More than 13 million people nationwide are expected to participate in the Great ShakeOut (www.shakeout.org) earthquake drill at 10:18 a.m. on Oct. 18.
“Earthquakes occur all year long across our country – in a lot of places you wouldn’t expect,” said FEMA Administrator Craig Fugate. ”For the Great ShakeOut, we’re asking everyone to take just a minute out of your day to drop, cover and hold on, and practice what you would do during an actual earthquake.”
When an earthquake happens, you only have seconds to react. The best protective action is to “Drop, Cover and Hold On.”
- DROP to the ground;
- Take COVER by getting under a sturdy desk or table; and
- HOLD ON to it until the shaking stops.
If it’s not possible to get to the floor to safely take cover, before the exercise, identify an inside corner of the room near your work station or the other locations you may be in, away from windows and objects that could fall on you. The Earthquake Country Alliance advises getting as low as possible to the floor. People who use wheelchairs or other mobility devices should lock their wheels and remain seated until the shaking stops. Protect your head and neck with your arms, a pillow, a book, or whatever is available.
This year marks the first time that southeastern states and jurisdictions will participate in a regional Great Shakeout, just weeks after the one year anniversary of the 5.8 magnitude earthquake in Mineral, Virginia. Participating states nationwide include: Alaska, Arizona, California, District of Columbia, Georgia, Guam, Idaho, Maryland, Nevada, North Carolina, Oregon, Puerto Rico, South Carolina, Virginia and Washington.
ShakeOut participants are supported by the Southern California Earthquake Center (SCEC), the Central U.S. Earthquake Consortium (CUSEC), FEMA and many other local, state, federal and volunteer partners. SCEC has coordinated ShakeOut drills worldwide since the first ShakeOut in 2008. In addition to the Southeast ShakeOut, CUSEC coordinates a similar drill each year across nine Central U.S. states.

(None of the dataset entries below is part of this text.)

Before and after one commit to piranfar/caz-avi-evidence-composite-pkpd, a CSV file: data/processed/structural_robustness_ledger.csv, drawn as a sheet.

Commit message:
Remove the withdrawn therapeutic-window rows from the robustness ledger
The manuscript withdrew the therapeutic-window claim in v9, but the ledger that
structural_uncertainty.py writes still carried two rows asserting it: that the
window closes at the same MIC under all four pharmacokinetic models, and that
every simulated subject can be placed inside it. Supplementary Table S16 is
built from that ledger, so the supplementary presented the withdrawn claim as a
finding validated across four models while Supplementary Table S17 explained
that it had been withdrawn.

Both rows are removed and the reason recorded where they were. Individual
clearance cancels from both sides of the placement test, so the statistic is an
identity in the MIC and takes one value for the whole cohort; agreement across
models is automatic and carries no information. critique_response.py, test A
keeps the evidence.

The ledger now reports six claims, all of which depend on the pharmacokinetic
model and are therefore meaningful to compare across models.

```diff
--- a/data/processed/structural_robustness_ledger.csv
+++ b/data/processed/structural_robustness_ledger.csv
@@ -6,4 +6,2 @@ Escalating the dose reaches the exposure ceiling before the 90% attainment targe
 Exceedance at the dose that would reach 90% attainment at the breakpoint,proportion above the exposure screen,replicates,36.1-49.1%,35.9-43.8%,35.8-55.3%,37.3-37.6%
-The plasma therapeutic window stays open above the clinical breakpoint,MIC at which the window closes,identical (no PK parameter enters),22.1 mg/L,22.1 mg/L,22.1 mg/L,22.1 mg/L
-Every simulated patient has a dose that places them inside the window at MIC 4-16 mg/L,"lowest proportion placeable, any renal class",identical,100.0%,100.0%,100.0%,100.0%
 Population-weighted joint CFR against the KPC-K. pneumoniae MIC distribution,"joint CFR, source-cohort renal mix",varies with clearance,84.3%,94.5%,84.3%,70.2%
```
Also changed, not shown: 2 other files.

To learn more about what to do before, during and after an earthquake, including information for seniors and those with disabilities, visit http://www.ready.gov/earthquakes
Earthquakes strike suddenly, without warning, and can have disastrous and far-reaching effects. Earthquake hazards vary from region to region. To learn more about reducing your risks during an earthquake visit http://www.fema.gov/quakesmart to participate in the drill.
For details on U.S. earthquake information by state and territory, visit http://earthquake.usgs.gov/earthquakes/states/